**Entries provided:**
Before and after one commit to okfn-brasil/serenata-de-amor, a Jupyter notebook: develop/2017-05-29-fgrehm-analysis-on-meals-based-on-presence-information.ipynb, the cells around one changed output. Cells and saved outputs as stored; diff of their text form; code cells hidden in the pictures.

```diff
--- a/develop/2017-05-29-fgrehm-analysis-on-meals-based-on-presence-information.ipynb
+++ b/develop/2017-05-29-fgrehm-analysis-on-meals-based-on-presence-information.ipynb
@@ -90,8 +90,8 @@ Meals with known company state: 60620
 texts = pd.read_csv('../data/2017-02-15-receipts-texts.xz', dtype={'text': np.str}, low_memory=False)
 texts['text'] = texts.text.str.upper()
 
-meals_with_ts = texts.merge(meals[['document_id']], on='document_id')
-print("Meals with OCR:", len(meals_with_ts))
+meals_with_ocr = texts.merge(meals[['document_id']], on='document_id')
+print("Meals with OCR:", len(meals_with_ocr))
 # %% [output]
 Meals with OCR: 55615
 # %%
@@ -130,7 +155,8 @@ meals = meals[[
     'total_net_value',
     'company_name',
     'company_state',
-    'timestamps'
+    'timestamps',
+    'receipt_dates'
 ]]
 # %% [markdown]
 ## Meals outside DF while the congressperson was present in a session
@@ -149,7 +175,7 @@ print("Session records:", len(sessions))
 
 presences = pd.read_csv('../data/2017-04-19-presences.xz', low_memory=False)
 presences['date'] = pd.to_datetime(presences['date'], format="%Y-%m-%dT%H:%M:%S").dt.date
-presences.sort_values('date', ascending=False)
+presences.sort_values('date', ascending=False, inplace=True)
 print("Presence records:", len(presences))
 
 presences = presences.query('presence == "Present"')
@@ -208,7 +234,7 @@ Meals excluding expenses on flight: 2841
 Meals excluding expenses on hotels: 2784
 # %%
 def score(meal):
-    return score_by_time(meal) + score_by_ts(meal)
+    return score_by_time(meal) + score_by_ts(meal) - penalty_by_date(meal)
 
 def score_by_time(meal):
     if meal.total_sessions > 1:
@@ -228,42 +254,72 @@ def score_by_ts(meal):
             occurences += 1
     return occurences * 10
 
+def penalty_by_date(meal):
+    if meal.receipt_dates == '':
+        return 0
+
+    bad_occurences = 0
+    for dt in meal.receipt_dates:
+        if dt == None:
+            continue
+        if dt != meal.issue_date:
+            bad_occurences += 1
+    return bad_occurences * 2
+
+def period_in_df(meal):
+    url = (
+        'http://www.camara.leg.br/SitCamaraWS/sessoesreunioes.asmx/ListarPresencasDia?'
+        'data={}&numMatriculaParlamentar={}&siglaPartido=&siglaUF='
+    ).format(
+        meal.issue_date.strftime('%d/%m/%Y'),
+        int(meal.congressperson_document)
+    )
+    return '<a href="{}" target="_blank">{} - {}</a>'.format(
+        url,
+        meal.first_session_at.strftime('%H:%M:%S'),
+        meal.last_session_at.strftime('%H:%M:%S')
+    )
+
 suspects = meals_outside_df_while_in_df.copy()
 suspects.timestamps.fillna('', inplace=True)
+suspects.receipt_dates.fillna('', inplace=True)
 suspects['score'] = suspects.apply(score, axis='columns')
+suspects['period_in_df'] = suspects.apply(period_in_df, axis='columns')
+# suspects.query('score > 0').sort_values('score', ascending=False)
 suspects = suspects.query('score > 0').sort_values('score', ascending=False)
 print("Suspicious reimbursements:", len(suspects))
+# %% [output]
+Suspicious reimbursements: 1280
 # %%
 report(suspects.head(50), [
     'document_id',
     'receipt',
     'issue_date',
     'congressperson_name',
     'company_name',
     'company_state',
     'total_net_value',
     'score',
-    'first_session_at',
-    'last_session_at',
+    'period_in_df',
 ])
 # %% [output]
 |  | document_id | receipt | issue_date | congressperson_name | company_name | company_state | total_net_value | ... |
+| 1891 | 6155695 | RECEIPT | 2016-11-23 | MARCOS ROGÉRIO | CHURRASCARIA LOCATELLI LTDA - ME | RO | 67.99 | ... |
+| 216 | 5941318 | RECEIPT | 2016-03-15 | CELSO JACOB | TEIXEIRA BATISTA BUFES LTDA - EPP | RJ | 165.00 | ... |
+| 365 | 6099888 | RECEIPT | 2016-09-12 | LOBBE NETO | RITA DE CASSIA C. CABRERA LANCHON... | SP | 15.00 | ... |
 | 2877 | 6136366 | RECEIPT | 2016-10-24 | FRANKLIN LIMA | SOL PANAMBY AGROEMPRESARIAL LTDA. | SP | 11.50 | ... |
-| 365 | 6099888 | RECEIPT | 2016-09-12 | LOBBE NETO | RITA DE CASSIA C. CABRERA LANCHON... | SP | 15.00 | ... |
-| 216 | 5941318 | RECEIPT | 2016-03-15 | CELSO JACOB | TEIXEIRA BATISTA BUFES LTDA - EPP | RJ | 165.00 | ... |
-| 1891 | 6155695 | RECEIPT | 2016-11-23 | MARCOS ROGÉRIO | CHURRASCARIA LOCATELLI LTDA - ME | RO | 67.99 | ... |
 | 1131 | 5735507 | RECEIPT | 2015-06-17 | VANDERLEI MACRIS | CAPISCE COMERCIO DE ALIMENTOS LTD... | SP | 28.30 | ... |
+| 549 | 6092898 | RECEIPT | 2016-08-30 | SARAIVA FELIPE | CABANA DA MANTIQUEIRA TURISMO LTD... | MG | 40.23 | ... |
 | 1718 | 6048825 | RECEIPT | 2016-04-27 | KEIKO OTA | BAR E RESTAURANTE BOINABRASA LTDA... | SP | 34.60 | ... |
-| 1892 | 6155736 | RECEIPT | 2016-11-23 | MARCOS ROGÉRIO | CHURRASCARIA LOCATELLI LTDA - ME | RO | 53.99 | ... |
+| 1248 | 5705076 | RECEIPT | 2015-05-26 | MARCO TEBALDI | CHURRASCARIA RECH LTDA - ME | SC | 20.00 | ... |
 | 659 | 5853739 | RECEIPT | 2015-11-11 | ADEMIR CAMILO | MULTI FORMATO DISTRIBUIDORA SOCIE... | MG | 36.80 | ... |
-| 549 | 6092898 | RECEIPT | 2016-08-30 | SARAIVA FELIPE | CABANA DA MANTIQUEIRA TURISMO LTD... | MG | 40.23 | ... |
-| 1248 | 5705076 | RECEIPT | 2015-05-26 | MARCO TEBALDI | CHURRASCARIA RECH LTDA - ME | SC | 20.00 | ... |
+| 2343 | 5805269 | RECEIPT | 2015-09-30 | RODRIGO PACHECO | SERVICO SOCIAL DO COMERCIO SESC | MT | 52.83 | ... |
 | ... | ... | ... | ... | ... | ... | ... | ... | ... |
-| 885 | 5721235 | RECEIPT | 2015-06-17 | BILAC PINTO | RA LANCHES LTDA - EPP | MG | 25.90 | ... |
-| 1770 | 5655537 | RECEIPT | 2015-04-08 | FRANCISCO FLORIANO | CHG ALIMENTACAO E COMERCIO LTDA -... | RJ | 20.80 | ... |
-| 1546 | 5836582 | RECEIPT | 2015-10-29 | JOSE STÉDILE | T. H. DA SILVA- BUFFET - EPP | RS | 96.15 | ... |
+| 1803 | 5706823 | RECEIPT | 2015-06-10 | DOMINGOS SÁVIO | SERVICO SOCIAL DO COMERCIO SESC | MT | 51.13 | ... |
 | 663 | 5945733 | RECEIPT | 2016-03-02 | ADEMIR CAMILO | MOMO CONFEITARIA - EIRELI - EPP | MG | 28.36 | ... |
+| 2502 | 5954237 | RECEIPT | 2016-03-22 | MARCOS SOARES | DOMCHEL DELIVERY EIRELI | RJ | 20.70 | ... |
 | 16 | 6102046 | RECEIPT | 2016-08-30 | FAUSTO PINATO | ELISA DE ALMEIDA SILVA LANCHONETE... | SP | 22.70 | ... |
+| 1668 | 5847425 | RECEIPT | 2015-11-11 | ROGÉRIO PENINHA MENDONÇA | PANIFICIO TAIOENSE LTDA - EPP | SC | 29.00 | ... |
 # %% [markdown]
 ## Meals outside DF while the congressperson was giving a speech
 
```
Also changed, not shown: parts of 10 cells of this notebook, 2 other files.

**Problem requirements:** Scan the records above for the word "ascending" and return every line where it occurs.

**Completed exercise:**
-presences.sort_values('date', ascending=False)
+presences.sort_values('date', ascending=False, inplace=True)
+# suspects.query('score > 0').sort_values('score', ascending=False)
 suspects = suspects.query('score > 0').sort_values('score', ascending=False)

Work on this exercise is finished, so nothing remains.